|Closing Time: David Price, Red Sox drop rubber match to Rays to finish disappointing road trip||06.29.16 at 3:00 pm ET|
Here we go again.
The momentum the Red Sox hoped to build after Tuesday’s 8-2 victory in Tampa lasted about 12 hours before the Rays sent the Sox crawling back to Boston with a 4-0 shutout that completed a disappointing 2-4 road trip.
David Price couldn’t stop the bleeding, allowing four runs on nine hits in 6 1/3 innings. He struck out 10, but that was hardly what the Red Sox were looking for against the worst offense in the American League, which entered the series having lost 11 straight before taking two of three from the Red Sox.
“Bad. Again,” Price told reporters in Florida. “I’m just putting us behind the eight-ball early on in games. I’m not setting the tone the way that I need to. It’s tough. I’m so much better than this. I’ve just got to get better. It’s crushing me right now, but I’ll get there.”
Price wasted little time surrendering runs, starting with a Brandon Guyer 366-foot homer in the second inning in his first at-bat off the disabled list. In the third, the Rays went on a base hit spree, driving in three runs via singles and doubles.
With the home run to Guyer, Price has now allowed a homer in nine consecutive starts.
Price allowed a worrisome amount of hard contact, starting with Logan Forsythe’s ground-rule double leading off the first, though Price at least stranded him at third. From there, the Rays continued to tee off, with five of their nine hits going for extra bases.
Price (8-5) dropped to 1-4 this month.
“It’s been my worst year. It’s unacceptable,” Price told reporters. “I don’t care if I’m a rookie. It’s unacceptable. I’ve got to get better, and I will.” Read the rest of this entry »
|Early-morning Red Sox lineup: Xander Bogaerts returns, David Price on hill as Sox look to finish road trip strong||at 10:04 am ET|
The Red Sox get little time to celebrate Tuesday’s 8-2 victory over the Rays, because they’re right back at it at noon in Wednesday’s finale.
Xander Bogaerts returns to the lineup after getting Tuesday off with what he has described as tired legs.
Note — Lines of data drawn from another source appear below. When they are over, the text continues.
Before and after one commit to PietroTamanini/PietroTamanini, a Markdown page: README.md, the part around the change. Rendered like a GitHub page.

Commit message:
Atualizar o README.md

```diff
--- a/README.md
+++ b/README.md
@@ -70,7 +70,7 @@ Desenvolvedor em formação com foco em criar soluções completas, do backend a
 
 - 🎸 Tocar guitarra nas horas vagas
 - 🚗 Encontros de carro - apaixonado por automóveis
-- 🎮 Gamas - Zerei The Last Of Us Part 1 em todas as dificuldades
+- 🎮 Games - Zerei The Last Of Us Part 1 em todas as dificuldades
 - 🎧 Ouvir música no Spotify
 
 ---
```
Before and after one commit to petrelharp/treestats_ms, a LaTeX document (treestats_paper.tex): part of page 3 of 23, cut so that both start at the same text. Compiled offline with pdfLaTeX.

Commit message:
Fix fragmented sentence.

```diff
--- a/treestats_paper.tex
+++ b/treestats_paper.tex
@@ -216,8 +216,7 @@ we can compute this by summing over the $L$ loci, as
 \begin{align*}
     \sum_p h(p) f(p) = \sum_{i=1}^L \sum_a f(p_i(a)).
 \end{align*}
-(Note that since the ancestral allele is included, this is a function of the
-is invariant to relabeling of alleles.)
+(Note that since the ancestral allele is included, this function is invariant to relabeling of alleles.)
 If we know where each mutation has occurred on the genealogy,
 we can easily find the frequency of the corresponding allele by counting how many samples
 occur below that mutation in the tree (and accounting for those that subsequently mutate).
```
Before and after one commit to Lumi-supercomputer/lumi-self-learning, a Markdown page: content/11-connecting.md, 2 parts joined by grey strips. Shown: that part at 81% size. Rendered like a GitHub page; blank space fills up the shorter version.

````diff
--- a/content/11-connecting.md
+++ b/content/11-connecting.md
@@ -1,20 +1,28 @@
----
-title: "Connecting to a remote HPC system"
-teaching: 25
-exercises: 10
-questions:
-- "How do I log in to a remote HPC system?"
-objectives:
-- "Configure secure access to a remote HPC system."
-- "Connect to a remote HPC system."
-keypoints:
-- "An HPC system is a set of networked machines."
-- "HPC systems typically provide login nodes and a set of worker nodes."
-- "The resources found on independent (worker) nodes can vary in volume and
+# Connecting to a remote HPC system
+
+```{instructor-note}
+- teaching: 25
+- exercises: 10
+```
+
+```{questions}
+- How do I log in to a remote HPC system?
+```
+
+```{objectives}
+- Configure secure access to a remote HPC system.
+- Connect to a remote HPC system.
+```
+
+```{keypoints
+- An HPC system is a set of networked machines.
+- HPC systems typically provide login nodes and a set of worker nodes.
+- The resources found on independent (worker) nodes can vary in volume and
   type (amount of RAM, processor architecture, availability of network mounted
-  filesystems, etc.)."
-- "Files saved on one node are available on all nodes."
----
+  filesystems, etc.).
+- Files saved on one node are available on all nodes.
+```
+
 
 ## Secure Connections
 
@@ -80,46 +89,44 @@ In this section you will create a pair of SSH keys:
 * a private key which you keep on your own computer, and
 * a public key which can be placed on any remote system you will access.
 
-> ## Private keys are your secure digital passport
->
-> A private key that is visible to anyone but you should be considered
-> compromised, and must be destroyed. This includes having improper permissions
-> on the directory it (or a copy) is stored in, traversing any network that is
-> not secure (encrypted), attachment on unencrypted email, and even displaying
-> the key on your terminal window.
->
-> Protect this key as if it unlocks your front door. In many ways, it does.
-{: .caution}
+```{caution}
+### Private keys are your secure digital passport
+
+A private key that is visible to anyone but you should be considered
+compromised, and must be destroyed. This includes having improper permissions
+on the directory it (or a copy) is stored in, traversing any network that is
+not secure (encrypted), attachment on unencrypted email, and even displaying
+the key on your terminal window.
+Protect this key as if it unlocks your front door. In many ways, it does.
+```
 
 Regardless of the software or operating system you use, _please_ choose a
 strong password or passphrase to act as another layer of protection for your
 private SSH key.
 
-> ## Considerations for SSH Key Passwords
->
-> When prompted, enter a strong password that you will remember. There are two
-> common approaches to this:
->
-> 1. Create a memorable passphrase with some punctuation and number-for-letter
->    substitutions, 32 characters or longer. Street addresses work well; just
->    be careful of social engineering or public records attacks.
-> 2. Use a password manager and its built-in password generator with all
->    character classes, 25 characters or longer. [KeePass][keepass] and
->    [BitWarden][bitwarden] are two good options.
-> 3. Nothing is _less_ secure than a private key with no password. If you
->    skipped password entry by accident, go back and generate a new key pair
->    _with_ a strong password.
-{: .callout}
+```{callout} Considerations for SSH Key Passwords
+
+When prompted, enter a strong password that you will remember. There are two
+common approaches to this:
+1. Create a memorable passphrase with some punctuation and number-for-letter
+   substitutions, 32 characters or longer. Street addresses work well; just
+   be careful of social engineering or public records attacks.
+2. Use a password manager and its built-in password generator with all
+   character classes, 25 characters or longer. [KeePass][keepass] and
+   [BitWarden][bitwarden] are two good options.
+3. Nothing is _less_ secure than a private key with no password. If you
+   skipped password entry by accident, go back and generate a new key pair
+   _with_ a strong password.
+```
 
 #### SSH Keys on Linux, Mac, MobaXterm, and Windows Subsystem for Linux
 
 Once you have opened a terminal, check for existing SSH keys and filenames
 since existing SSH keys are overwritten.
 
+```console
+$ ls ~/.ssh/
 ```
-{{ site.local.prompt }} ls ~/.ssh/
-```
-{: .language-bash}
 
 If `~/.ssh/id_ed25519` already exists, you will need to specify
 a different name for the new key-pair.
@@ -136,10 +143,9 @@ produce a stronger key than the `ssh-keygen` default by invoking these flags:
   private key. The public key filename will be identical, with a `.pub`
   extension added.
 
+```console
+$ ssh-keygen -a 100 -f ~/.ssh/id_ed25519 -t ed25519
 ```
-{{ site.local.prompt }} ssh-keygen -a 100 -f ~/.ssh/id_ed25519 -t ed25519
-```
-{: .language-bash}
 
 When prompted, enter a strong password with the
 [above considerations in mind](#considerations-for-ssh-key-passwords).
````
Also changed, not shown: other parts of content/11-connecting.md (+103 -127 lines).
The rest of the lineup remains unchanged, with Christian Vazquez catching David Price as the Red Sox look to finish an eventful road trip with a 3-3 record before returning to Fenway Park for a long homestand that kicks off Fourth of July weekend.
Bradley Jr. CF
|Closing Time: Rick Porcello, Travis Shaw help get Red Sox turned in right direction||06.28.16 at 10:21 pm ET|
It took nearly 30 days, but the Red Sox finally have their 10th win of June.
The Sox claimed an 8-2 victory over the Rays in the penultimate game of what has been an abysmal month.
This one didn’t fall any of the recent patterns. The Red Sox scored first. Starter Rick Porcello pitched well. Travis Shaw homered as part of a five-RBI night. The bullpen wasn’t overtaxed.
It was a refreshingly easy victory in a month when everything has been hard.
David Ortiz, Hanley Ramirez, Jackie Bradley Jr., and Shaw each recorded multiple hits. Shaw smacked his first homer in exactly 100 plate appearances. The Red Sox went 5-for-14 with runners on base.
They finally got on the board first, too, improving to 8-1 all-time against Tampa Bay starter Chris Archer.
“We need it. We need it,” Ortiz said. :We haven’t been able to dominate much this road trip, but a win is a win.”
Shaw hit his first home run in a month to put the Red Sox on the board in the second. He later added a two-run double and two-run single for his third five-RBI game of the season. The middle of the lineup each added RBIs of their own, with Ortiz, Ramirez and Bradley plating runs.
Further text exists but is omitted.